A Note on Methodology
From the middle of January to the middle of February 2017, 1,000 representative Arab Citizens of Israel participated in a telephone survey, conducted in Arabic. They were asked to respond to a random series of questions on a scale from 1-5, with “one” representing total disagreement, “three” representing neither agreement nor disagreement and “five” representing total agreement, and with an option to say that they didn’t know or had no opinion. The margin of error of the survey is 3.2%
About the Survey
The survey analyzes data on two levels: via a calculated analysis of the average of the answers of all the responses to a question, and through “psychographic segmentation,” a special mapping tool which allows the survey takers to expose the existence of different trends or groupings within the population being surveyed based on their answers.
The findings of the survey bear witness to a wide-ranging desire among the Arab Citizens of Israel to integrate into the wider Israeli society. When this trend is analyzed, differences in opinion are shown about specific central issues of Israeli society and in regards to the level of integration desired and to what extent. The survey also posits a segmentation of the Arab population based on their answers to questions relating to the above issues, thus presenting four potential subgroups that can be delineated based on their relative alignment on the societal “integration versus separation” scale.
Overall Satisfaction with Life in General and Life in Israel in Particular
The majority of respondents are satisfied with their lives in general, and agree with the sentiment that they are offered more opportunities than previous generations. That being said, there is a rather significant division of opinions as to whether the State of Israel creates opportunities for Arab-Israelis (with similar levels of agreement and disagreement), and a high percentage feels that status of Arabs in Israel has not improved in recent years – 41% say that it hasn’t improved, while 30% say that it has.

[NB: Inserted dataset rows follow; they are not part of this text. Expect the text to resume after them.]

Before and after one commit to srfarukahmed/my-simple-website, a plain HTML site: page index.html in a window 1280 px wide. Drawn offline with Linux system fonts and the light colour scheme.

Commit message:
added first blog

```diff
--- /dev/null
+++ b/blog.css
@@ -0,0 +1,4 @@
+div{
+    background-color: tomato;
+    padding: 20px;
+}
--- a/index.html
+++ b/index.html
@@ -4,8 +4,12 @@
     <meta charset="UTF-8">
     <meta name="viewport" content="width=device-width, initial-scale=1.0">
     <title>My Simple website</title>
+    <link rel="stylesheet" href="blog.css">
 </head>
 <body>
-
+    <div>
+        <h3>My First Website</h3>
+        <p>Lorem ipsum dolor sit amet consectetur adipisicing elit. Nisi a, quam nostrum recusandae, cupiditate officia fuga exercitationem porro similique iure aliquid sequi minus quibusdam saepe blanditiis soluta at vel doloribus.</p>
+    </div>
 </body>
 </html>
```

Relationships with Jews and Integration into State Institutions
The desire of Arab-Israelis to integrate into the state is very clear: the majority of respondents reported that they that are ready to work in a place where Arabs and Jews work together, and around 50% of the respondents support the integration of Arabs into the police force. Nearly half of respondents said that would like to expand their circle of Jewish acquaintances, and a similar number noted that they feel comfortable in predominantly Jewish surroundings. Nearly half of respondents reported that they are not afraid to be around Jews during periods of tensions due to the security situation.

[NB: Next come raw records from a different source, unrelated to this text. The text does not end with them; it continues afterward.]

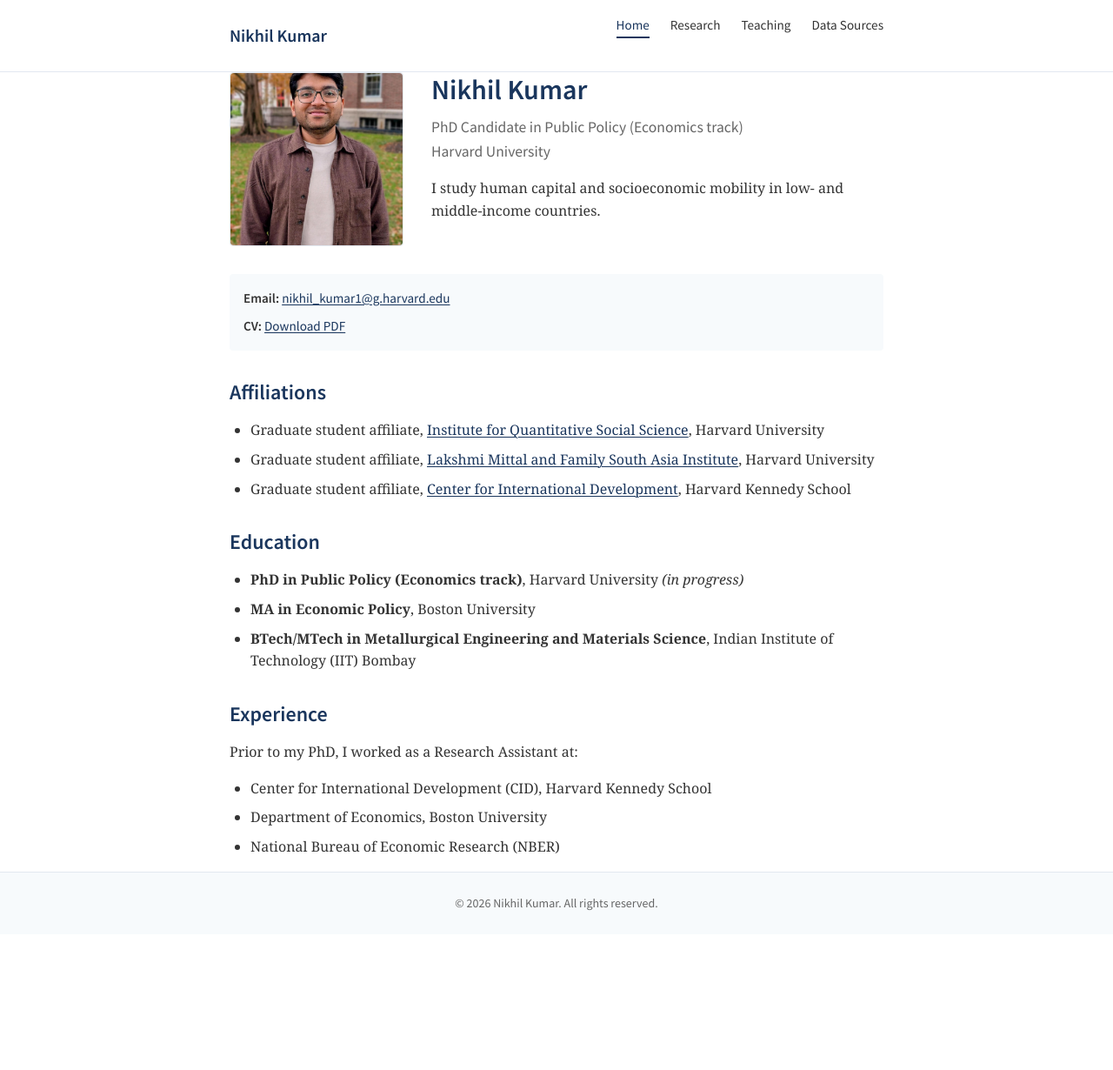
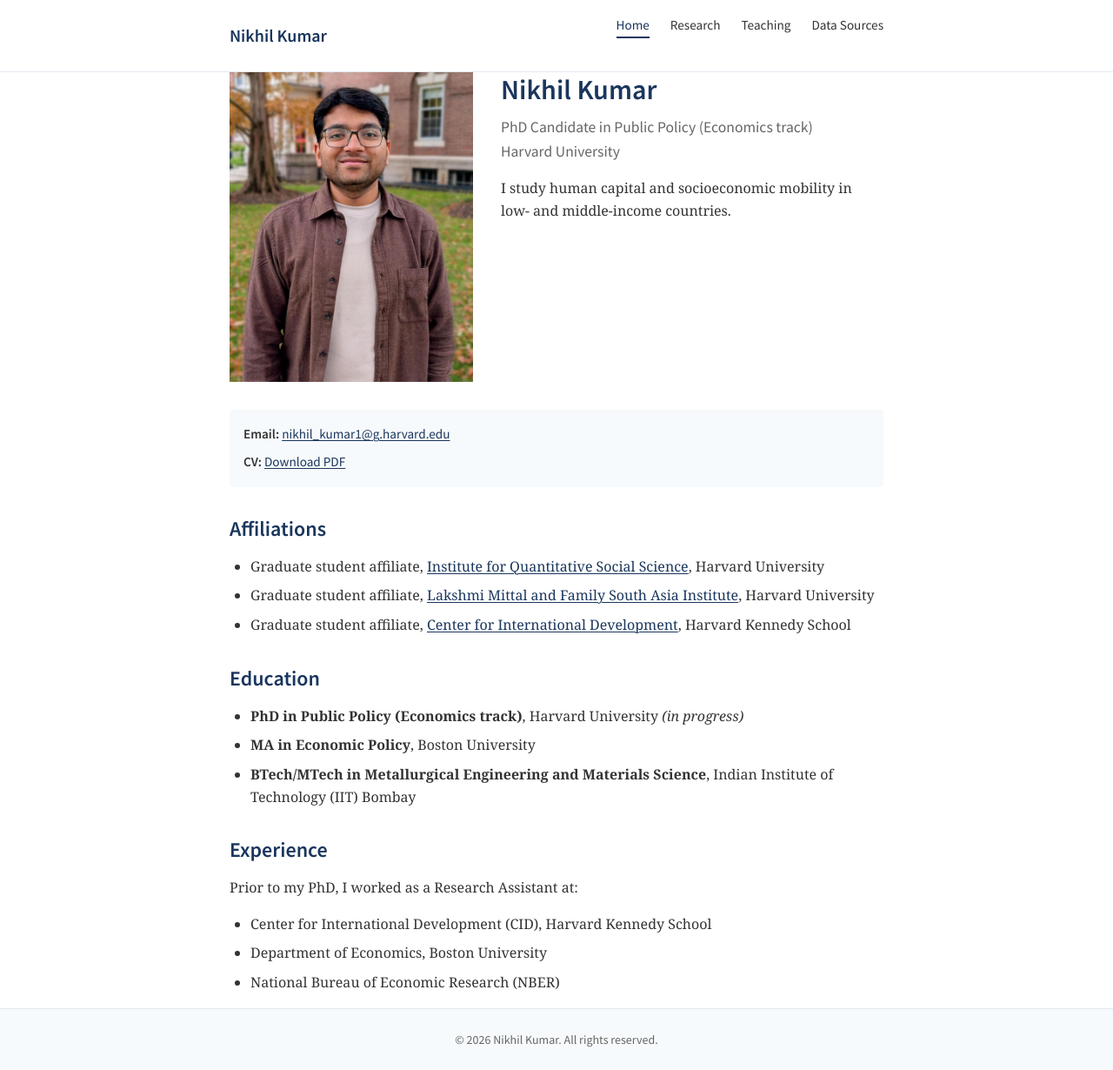
Before and after one commit to nikhilklath/nikhilklath.github.io, a Jekyll site: the page built from index.md, in a window 1280 px wide. Shown: the whole page at 87% size. Built offline with Jekyll 4.4.1, drawn with Linux system fonts in a browser that asks for light colours; some web fonts are replaced; before the commit the page ends 1074 px from its top, so only the background shows below that.

Commit message:
Make profile photo larger and remove border
- Increased photo width from 200px to 280px
- Removed border and background styling
- Auto height to maintain aspect ratio

Co-Authored-By: Claude Opus 4.5 <noreply@anthropic.com>

```diff
--- a/assets/css/style.css
+++ b/assets/css/style.css
@@ -141,29 +141,19 @@ li {
 
 @media (min-width: 600px) {
   .profile {
-    grid-template-columns: 200px 1fr;
+    grid-template-columns: 280px 1fr;
   }
 }
 
 .profile-photo {
-  width: 200px;
-  height: 200px;
-  border-radius: 4px;
-  background-color: var(--color-bg-light);
-  border: 1px solid var(--color-border);
-  display: flex;
-  align-items: center;
-  justify-content: center;
-  color: var(--color-text-light);
-  font-family: var(--font-sans);
-  font-size: 0.875rem;
+  width: 280px;
+  height: auto;
 }
 
 .profile-photo img {
   width: 100%;
-  height: 100%;
-  object-fit: cover;
-  border-radius: 4px;
+  height: auto;
+  display: block;
 }
 
 .profile-info h1 {
```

Equality for Women – Traditions – Modernity – The West
76% of all respondents to the survey reported that they support men taking a more active and significant role in childrearing and housework. Additionally, two-thirds of respondents reported that they would like to see more women involved in local and national politics. Cross-comparing the responses to the different questions asked about issues of preserving tradition, culture, and opinions about western cultures reveals interesting results: While 71% of survey participants reported that their friends viewed them as “modern,” only one-third of respondents expressed a desire to live in a society similar to that in western countries, and only one-third of respondents reported that they keep traditions as the result of social pressure. These data seem to demonstrate a strong desire to preserve culture and existing traditions along with a developing modern particularist (i.e. non-universalist) worldview, one that does not necessarily desire to imitate the West.
The Israeli-Palestinian Conflict

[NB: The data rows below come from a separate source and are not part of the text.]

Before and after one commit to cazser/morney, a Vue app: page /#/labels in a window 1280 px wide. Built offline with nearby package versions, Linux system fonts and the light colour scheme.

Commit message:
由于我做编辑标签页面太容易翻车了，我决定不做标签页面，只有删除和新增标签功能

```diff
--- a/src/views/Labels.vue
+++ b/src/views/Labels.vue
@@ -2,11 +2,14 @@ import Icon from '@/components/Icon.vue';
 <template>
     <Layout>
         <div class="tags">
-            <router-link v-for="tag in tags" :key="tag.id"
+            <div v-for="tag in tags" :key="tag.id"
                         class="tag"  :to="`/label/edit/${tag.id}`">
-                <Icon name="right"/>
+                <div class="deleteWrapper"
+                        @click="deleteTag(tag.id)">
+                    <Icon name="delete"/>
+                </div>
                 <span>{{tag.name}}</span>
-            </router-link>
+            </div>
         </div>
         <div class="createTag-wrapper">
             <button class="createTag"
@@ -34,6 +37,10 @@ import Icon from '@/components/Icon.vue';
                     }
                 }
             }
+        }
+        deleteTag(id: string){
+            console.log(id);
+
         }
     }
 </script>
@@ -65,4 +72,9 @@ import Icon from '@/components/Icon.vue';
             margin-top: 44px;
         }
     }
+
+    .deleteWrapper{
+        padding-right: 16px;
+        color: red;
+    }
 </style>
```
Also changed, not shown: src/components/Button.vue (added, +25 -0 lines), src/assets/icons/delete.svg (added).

The views of the Arab community on the Israeli-Palestinian conflict are varied, with no sense of general agreement. For example, one-third of respondents agree that the Land of Israel/Historic Palestine is the homeland of the Jewish people just as much as it is the homeland of the Palestinians, and one-third disagree.
Arab Citizens of Israel Cannot Be Defined as a Singular Grouping
The results of the survey demonstrate that Israeli-Arab society cannot be viewed as a monolithic block. when the main issues of contemporary Israeli society are considered, contradictory trends can be seen within Arab society. In order to shine a line on these tensions and complexities, the survey proposes a psychographic segmentation of the Arab society into four subgroups representing the different trends and directions present within the population. Such a segmentation enables a deeper understanding of the society than one based on answers to the questions asked alone. As part of the process of creating these subgroups, a “self-identification” question was provided to respondents in which they were asked to describe own identity by dividing it into percentages based on its relative importance to their self-perception of their identity. The following categories were offered: Arab, Palestinian, Religious (i.e. Muslim, Christian, or Druze), and Israeli. Respondents answers to this question served as a central tool in discerning the ultimate segmentation.
Overall Average Identification Self-Categorization:
36% Religious Identity, 28% Arab Identity, 20.6% Israeli Identity, 14.8% Palestinian Identity
The results of the survey, and of the segmentation breakdown in particular, testify to the complexity of the divisions within Arab-Israeli society and to the level of differentiation and division within it when it comes to the central issues of Israeli society today. They also break down the correlation that is made in Israeli society between level of religiosity and particular political and/or nationalistic beliefs.